Extraordinary interior accoutrements are expected in a Jaguar sedan, and the XJ delivers, though it doesn't break new ground. A noteworthy upgrade is the new InControl Touch Pro infotainment system replacing Jag's ancient, clunky touchscreen of yore. Attractive and relatively quick, InControl gets an 8-inch capacitive screen much like that found on a smartphone, allowing the pinch-to-zoom and swipe commands with which most drivers are familiar.
Aside from infotainment improvements, Jaguar's big news for 2016, not just on the XJ but across its lineup, attempts to address the elephant in the room for many potential customers: reliability. To help assuage those buyers, the brand is introducing EliteCare, a warranty and customer-care program covering the first five years or 60,000 miles of ownership. EliteCare includes a limited warranty, free scheduled maintenance and 24/7 roadside assistance, plus the InControl Remote and Connect vehicle connectivity apps.

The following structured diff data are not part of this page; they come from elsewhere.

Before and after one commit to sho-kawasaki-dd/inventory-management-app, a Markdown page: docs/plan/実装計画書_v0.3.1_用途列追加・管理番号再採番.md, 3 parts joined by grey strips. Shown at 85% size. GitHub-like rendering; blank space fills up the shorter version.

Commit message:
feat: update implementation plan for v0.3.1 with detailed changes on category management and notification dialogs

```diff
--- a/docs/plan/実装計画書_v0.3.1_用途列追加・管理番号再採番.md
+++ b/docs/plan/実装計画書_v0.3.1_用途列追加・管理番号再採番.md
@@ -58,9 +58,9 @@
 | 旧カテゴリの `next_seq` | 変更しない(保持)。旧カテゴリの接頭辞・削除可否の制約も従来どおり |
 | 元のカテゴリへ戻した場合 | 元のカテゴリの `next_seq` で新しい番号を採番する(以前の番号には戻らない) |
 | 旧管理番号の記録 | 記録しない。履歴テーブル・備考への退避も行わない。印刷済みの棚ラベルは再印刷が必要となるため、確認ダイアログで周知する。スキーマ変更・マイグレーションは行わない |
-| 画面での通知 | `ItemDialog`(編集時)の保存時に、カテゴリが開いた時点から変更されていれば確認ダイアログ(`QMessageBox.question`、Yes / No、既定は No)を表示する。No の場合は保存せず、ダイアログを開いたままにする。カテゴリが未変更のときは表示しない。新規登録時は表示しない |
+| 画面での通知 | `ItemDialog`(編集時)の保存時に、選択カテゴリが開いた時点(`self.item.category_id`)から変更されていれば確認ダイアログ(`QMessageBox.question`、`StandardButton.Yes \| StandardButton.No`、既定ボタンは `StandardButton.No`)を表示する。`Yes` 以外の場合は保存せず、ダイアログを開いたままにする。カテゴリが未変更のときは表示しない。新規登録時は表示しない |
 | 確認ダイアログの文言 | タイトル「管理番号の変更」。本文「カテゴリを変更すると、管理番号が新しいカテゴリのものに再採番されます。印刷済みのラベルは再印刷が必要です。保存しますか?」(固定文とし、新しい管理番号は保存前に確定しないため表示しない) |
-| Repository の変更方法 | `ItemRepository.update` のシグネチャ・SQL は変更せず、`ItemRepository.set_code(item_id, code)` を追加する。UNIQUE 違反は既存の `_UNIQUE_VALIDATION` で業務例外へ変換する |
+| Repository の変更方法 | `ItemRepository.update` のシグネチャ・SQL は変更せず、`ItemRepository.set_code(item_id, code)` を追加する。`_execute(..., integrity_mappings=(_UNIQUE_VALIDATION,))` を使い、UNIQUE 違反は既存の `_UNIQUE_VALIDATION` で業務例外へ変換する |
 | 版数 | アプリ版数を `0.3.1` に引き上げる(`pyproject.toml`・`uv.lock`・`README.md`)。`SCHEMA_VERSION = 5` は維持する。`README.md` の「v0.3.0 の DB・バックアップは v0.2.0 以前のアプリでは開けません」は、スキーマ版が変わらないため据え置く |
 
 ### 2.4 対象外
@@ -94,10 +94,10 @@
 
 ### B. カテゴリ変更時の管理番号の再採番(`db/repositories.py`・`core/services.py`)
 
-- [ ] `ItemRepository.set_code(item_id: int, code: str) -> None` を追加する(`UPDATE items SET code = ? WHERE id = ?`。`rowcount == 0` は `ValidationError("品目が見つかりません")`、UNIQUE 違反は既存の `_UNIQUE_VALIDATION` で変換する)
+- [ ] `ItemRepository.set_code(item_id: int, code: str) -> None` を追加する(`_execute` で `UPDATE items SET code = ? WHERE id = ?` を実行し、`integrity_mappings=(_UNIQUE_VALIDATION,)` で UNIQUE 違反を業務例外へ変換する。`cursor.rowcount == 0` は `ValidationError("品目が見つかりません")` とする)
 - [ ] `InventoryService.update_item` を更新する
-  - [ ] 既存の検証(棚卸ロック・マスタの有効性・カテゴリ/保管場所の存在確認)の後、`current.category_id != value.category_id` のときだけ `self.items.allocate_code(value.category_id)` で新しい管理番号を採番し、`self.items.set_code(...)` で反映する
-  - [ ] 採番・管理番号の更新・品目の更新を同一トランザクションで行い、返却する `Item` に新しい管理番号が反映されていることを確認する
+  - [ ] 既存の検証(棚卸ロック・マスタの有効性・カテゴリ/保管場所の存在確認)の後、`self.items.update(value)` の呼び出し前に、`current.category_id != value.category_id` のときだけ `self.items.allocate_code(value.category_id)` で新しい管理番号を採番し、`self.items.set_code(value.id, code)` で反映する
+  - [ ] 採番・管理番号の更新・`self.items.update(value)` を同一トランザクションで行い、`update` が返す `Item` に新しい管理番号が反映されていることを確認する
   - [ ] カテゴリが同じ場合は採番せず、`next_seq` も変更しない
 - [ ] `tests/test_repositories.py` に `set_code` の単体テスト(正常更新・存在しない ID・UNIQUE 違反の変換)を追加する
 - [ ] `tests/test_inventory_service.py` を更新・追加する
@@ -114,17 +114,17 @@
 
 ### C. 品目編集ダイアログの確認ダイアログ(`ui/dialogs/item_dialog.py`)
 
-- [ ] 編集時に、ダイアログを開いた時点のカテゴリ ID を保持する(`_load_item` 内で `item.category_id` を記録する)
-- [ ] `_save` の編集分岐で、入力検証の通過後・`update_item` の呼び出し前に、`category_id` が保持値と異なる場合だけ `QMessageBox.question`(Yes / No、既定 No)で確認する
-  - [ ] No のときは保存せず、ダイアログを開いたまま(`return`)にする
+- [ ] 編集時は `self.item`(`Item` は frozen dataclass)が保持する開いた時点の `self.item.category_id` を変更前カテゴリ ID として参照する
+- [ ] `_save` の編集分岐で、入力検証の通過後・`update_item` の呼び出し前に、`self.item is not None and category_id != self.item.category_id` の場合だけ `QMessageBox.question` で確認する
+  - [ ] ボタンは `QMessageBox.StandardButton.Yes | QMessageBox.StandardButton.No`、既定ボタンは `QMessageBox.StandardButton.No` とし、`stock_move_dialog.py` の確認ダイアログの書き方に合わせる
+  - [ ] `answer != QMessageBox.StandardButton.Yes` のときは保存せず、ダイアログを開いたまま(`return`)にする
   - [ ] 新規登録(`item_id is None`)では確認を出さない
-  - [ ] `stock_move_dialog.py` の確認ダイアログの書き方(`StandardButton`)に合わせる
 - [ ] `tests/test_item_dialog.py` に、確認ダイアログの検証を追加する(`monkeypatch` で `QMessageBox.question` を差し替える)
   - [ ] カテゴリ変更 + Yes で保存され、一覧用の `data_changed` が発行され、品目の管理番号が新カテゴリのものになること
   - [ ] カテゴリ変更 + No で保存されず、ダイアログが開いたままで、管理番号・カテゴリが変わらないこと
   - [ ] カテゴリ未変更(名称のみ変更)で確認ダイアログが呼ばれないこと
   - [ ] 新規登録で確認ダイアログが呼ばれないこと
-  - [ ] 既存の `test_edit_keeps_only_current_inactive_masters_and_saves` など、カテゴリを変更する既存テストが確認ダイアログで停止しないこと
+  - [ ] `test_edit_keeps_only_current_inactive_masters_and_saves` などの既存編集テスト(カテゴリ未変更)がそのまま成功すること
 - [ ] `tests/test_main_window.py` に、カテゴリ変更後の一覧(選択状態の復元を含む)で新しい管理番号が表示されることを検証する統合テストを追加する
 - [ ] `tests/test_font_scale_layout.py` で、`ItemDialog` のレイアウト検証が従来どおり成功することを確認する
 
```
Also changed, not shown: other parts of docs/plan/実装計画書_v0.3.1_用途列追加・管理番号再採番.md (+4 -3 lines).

What's it like to drive?
Ever been to Mumbai, India? It's what sociologists and civil engineers term a "total clusterf&%k," albeit one with an undeniable energy and somewhat deniable beauty. Traffic is bad enough that Jag had us drive the XJ late at night, lest our experiences be relegated to just the stop/start system and pedestrian impact protection.
Add to the already chaotic nighttime streets of Mumbai the fact we were behind the wheel of a long-wheelbase, right-hand-drive car in a country that drives on the, ahem, wrong side of the road, and it's safe to say your experience may vary.
Chaos be damned, though: If the XJ can tackle Mumbai, imagine how it might perform on the relatively uncongested freeways of, say, Atlanta or Los Angeles, and side streets devoid of tuk-tuks, motorcycles carrying unhelmeted infants and the occasional head of cattle. The XJ rose, or in this case shrunk, to the challenge, doing its best impression of a compact sedan when weaving through crowded neighborhoods and around tightly packed roundabouts.
Credit the Jag's lightweight aluminum structure for giving the car impeccable reflexes, but kudos also go to the 3.0-liter supercharged V6 and its instantaneous response. Coupled to the well-tuned ZF eight-speed automatic, this compact powerplant is all the XJ needs to snarl from light to light while delivering long legs for highway cruising. No, it's not the sublime AJ-V8 -- now only offered in supercharged form -- but neither is it as thirsty, and the 5.0-liter V8 is an option-tick (and $15K) away should you require it.
We were also treated to a ride in this particular XJL, sharing the Premium Rear Seat package with an Indian colleague more accustomed to commuting on bicycles and ripe-smelling commuter trains. The reclining, climate-controlled leather seats are complemented by sunshades, a rear moonroof and flip-up video equipment/tray tables integrated into the front seatbacks, ideal for executive transportation. If our new friend preferred it to his customary bike seat, he didn't let on, but he did seem to like being chauffered around Mumbai (more about his unique story in January).
Thanks to the warm, dry December Indian weather, we were unable to test one of Jag's newest innovations, the so-called All-Surface Progress Control. Basically a low-speed cruise control, it helps drivers attack icy, snowy or otherwise low-traction situations by modulating the throttle and brakes up to a preset maximum speed; we'll test it as soon as we get an XJ here in Detroit in, say, February.
Do I want one?
Depends. Are you the kind of person who marries his high-school sweetheart, gets an accounting degree and settles comfortably into the life of a CPA? If so, a nice, safe Lexus LS might better suit your overdeveloped left brain.
The Jag is an outsider choice, the kind of car that'll have said Lexus-driving CPA neighbor asking "what's that?" after which, upon discovering it's a Jaguar, he'll tsk tsk tsk remembering a friend's nightmare Series III XJ6 (conveniently forgetting it was brilliant to drive when it worked properly).
You'll smile. Passion requires risk, you say. Sacrifice for the art of driving! You won't be a sheep, dammit.
Then you can tell him your warranty is better than his, too.